THE GOOD STUFF: If you wanted to get a sense of what Ribera Del Duero wines have to offer, this tasting was very good. A wine instructor said that Tempranillo (a Spanish wine grape) wines have a distinct vanilla bouquet and I found that to be true in many of the wines. Among them are the 2006 Unacepa Tinto, the 2006 De Pagos Quintana Crianza and the 2005 Montecastro, which had sweet, black cherry flavors and a powerful vanilla bouquet--all yummy. On the other hand, there were wines that gave you a sense of place, a sense of the Ribera Del Duero region itself (terrior). This category included 2006 Creta Roble which smelled of wet leaves, was very tannic and had dry cherry flavors and the 2006 Emilio Moro, which also had a wet earth bouquet, red cherry flavors and had medium tannins. I’m learning that the best way to enjoy regional wines is with regional cuisine, so the Serrano ham and other Spanish cured meats and cheeses like Manchego were absolutely divine and really married well with the earthier, funkier wines.

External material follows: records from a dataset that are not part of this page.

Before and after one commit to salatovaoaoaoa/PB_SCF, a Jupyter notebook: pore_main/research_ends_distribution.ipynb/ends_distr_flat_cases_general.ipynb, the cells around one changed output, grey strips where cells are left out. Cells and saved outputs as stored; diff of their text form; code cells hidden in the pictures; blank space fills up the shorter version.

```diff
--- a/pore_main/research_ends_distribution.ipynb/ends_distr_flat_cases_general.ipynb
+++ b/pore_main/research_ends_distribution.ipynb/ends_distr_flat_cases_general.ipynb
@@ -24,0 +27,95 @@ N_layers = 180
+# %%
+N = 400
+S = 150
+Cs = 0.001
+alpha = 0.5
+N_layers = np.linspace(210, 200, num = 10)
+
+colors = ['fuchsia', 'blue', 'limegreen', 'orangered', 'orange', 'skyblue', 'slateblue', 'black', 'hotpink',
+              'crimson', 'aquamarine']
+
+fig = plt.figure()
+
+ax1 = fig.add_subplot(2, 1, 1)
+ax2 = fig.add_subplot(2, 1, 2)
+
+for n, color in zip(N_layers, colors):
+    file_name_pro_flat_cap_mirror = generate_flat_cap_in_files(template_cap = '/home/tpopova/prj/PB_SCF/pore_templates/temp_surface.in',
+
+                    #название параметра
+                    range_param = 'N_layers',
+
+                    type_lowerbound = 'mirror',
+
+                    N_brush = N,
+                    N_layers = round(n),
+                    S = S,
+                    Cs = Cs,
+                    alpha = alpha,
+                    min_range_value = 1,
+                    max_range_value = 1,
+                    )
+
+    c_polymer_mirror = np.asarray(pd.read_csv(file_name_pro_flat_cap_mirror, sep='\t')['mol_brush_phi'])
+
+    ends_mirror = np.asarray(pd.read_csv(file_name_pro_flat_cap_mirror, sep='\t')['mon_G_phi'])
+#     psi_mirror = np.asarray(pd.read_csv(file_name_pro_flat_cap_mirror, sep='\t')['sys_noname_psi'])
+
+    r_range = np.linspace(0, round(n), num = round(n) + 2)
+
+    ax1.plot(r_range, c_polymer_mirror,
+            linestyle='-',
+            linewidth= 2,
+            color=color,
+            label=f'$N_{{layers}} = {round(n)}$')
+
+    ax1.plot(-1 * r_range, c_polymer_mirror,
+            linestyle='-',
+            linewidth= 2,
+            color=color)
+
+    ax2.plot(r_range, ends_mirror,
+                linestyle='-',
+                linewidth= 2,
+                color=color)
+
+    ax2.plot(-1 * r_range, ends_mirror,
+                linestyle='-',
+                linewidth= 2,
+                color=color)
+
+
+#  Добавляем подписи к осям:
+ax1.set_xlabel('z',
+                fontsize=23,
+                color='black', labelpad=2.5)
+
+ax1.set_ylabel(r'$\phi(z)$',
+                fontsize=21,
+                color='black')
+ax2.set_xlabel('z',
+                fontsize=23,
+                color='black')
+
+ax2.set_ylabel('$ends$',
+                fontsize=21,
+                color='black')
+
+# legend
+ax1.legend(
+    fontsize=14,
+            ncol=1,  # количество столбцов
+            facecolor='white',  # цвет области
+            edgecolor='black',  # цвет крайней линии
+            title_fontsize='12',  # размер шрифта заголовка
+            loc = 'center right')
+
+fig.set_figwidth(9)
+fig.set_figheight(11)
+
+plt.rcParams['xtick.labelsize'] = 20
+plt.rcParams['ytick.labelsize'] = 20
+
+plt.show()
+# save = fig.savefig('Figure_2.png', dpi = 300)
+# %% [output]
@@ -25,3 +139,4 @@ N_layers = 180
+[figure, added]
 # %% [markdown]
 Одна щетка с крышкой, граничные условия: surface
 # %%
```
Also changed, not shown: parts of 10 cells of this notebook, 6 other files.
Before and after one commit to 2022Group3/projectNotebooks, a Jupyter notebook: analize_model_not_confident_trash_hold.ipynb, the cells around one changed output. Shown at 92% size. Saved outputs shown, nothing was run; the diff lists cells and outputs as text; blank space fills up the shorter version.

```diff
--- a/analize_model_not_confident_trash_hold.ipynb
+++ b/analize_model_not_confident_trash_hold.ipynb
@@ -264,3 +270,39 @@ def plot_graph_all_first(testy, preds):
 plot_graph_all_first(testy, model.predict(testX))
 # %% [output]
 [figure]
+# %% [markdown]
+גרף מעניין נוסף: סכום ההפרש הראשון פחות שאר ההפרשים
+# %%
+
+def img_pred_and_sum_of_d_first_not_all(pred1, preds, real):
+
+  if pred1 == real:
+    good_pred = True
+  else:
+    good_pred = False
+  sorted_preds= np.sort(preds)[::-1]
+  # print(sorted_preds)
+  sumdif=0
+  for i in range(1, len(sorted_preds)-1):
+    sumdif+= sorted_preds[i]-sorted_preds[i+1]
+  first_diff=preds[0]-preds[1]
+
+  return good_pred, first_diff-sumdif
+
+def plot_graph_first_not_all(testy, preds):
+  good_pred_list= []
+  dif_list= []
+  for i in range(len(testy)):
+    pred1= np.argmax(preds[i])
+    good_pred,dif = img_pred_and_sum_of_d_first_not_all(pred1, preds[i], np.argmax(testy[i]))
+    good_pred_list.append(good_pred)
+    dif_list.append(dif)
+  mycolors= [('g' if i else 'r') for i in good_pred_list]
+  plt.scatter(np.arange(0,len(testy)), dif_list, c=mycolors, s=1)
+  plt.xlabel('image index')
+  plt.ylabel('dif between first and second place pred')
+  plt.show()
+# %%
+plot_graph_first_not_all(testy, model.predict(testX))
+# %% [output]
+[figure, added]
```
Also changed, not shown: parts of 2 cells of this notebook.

THE BAD STUFF: Pourers need to know a little bit about the wines they’re pouring. I don’t want to hear about what you’re doing in college. Tell me about the wine. I need to scribble notes on the sheets that list the wines. Can we please widen the rows and cells on these tables? Can they not be so microscopic? If wines are placed on the table according to distributor and importer, can the printed wine list be arranged accordingly? It’s hard to hold a big, dinner plate, wine glass and try to scurry through the pages trying to find the wine that’s in microscopic print. Can we use tapas plates next time? The big, dinner plates aren’t an authentic, Spanish tapas experience and they’re hard to carry around. Last, but not least. It’s hard to maintain one’s sexy and not look like a greedy, underpaid writer when one has to bend into a subterranean to cut a piece of Manchego gracefully. Let’s place these platters a little higher next time. Cheers.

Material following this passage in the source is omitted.